Building Bridges, Not Walls: Three Practices for Flourishing Friendships

Photo by  J W  on  Unsplash

Photo by J W on Unsplash

In a month meant to celebrate the poetic nature of romantic love, I want to take a few moments to celebrate the more prosaic form of love known as friendship. Friendship seems less exciting than the hearts and flowers and fireworks type of love, but it is a beautiful gift given to sustain and nourish us.

The way we relate to each other is also part of the church’s witness to alternative ways of being in the world. Jesus puts it this way: “By this, everyone will know that you are my disciples, if you love each other” (John 13:35).

Walter Brueggemann identifies three practices that root our friendships and our communities in love and mark us out as followers of Jesus: hospitality, generosity and forgiveness.

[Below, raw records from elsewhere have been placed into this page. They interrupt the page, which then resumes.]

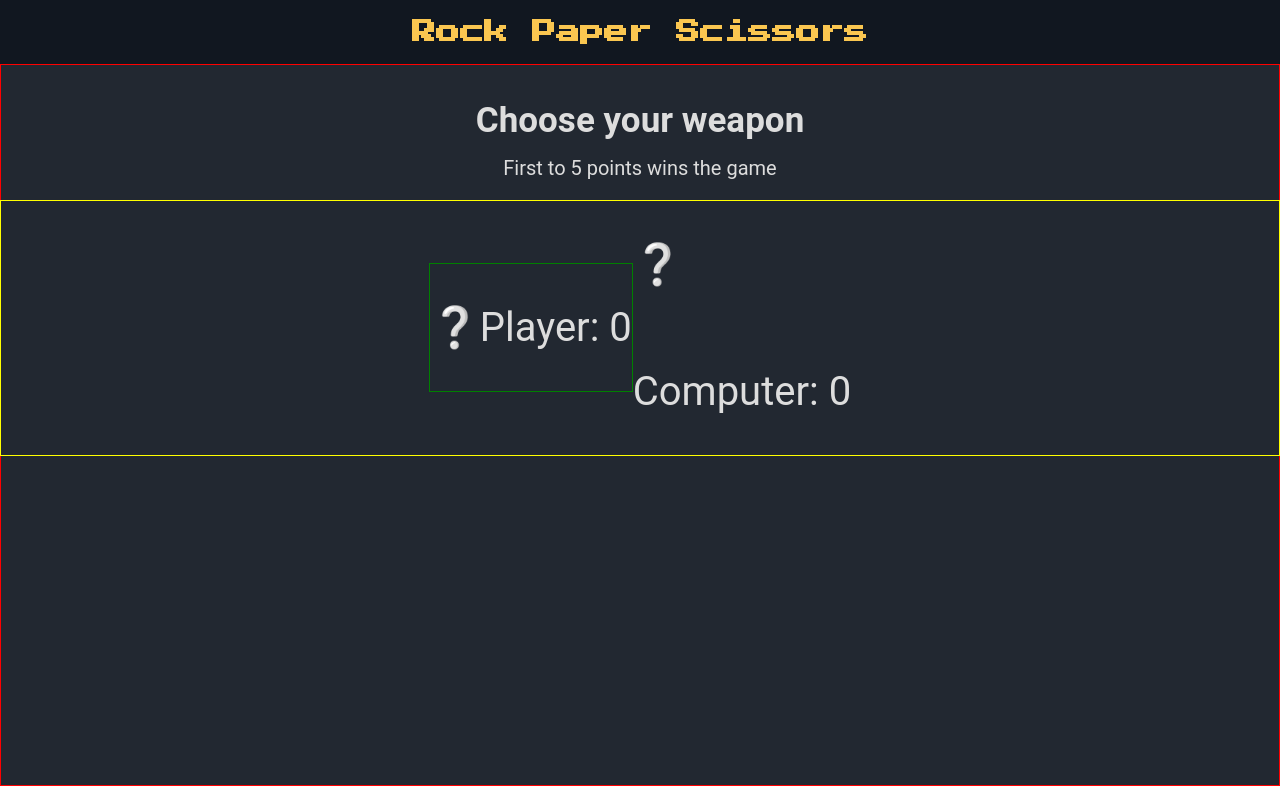
Repository: Aaryan-Poria/Rock-Paper-Scissors
Page: index.html
The author's editor kept a copy of each file at every save. The page is drawn from the files as they stood at one save, then again after the next save.
The browser window is 1280 px wide. The pictures show the whole page.

Above is the page before, as saved 2023-08-22 22:53:18.

After the next save:
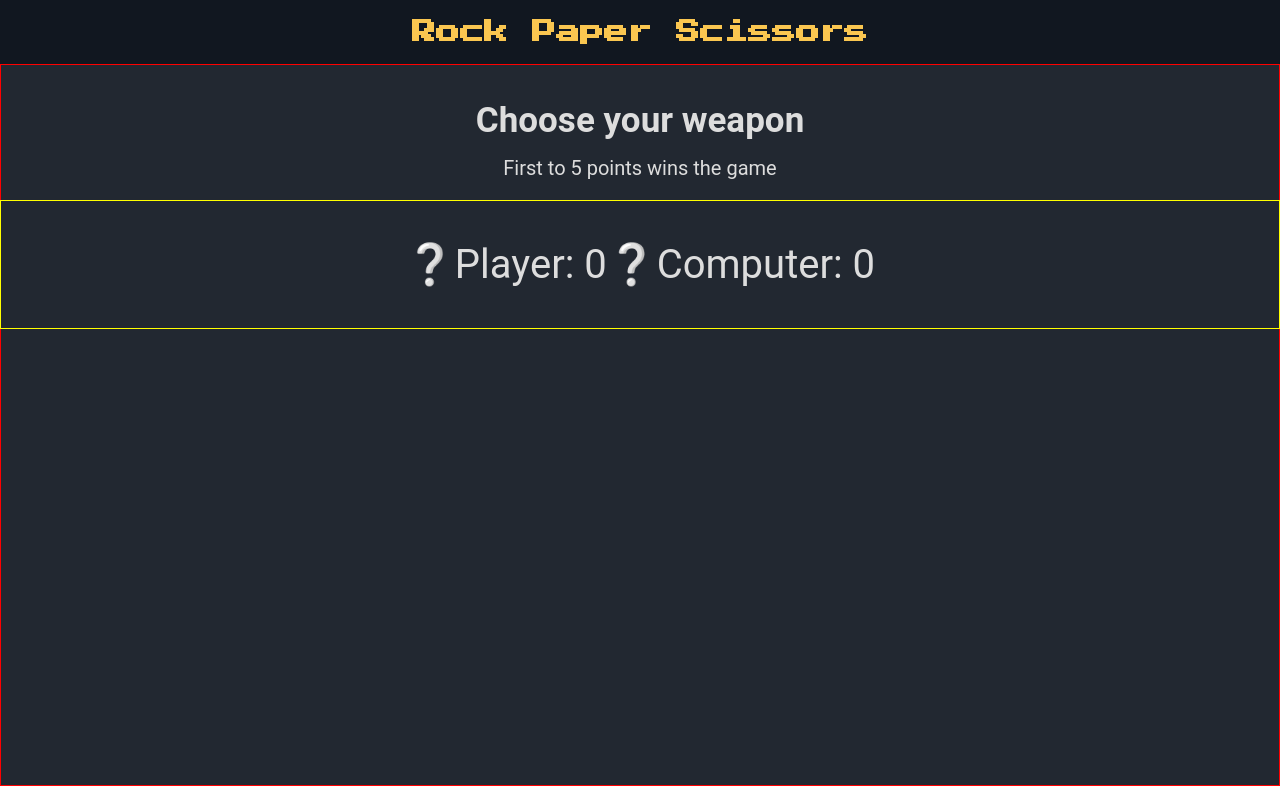
Saved 23 s later.
--- a/style.css
+++ b/style.css
@@ -52,9 +52,3 @@ body {
 .info {
   display: flex;
 }
-.player {
-  border: 1px solid green;
-}
-.comp {
-  flex-direction: column;
-}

Hospitality comes in many forms, but its heartbeat is a message of welcome. Hospitality makes time for people. It stays present with them and holds space for their concerns. When we are hospitable to someone, we are recognising their inherent value as a child of God, no matter how different they are from us.

Hospitality is also about acceptance. As Brene Brown puts it, ‘no one reaches out to you for compassion and empathy so you can teach them how to behave better.’ Hospitality doesn’t judge people or try to fix them. It doesn’t build walls to exclude people based on certain criteria. It simply welcomes people as they are.


In a culture that measures success based on how much material wealth we can accumulate, generosity is a radically subversive practice. Like hospitality, generosity has many different expressions, but at its core lies an understanding of life as a gift. We give to others in recognition that all we have has been given to us by God. Being generous reminds us that we are not competitors but neighbours. We are not self-sufficient but dependent on each other.

Jesus said the greatest way we can show love is to lay down our lives for our friends. (John 15:13). And that is exactly what he did for us. When we are generous to each other, when we give – our time, our money, our support, our attention - even when it costs us, we walk in his footsteps and honour his sacrifice.


Hospitality and generosity are practices that might cost us, but forgiveness is where the hard work of love really begins. It is easy to talk about and often difficult to do. The work of friendship is vulnerable. You put yourself at risk of both hurting others and being hurt. We are all in need of receiving and offering forgiveness at different times.

It’s easy, when we’re wounded, to build walls; to distance ourselves, to defend ourselves and to hide away. But forgiveness opens us up to the possibility of reconciliation and redemption. It breaks cycles of bitterness and division. It destroys guilt and shame. Forgiveness allows us to taste freedom, instead of being imprisoned as a victim.

Rowan Williams writes: ‘forgiveness is one of the most radical ways in which we are able to nurture each other’s humanity.’ When we practice forgiveness, we rehumanise each other. We break down walls, build bridges and recognise that our relationships are more important than our wounds.

This trinity of practices, hospitality, generosity and forgiveness might also be seen as the work of faith, hope and love. We reach out to others with the hope of building deepening friendships; we have faith in the abundance of God to provide for us even as we give generously; and we express love, through forgiveness, even when we are hurting.

These three practices call out the best in us and help us to live out the alternative story Jesus is drawing us into.

Who might need your hospitality, generosity or forgiveness today?


Abby KingComment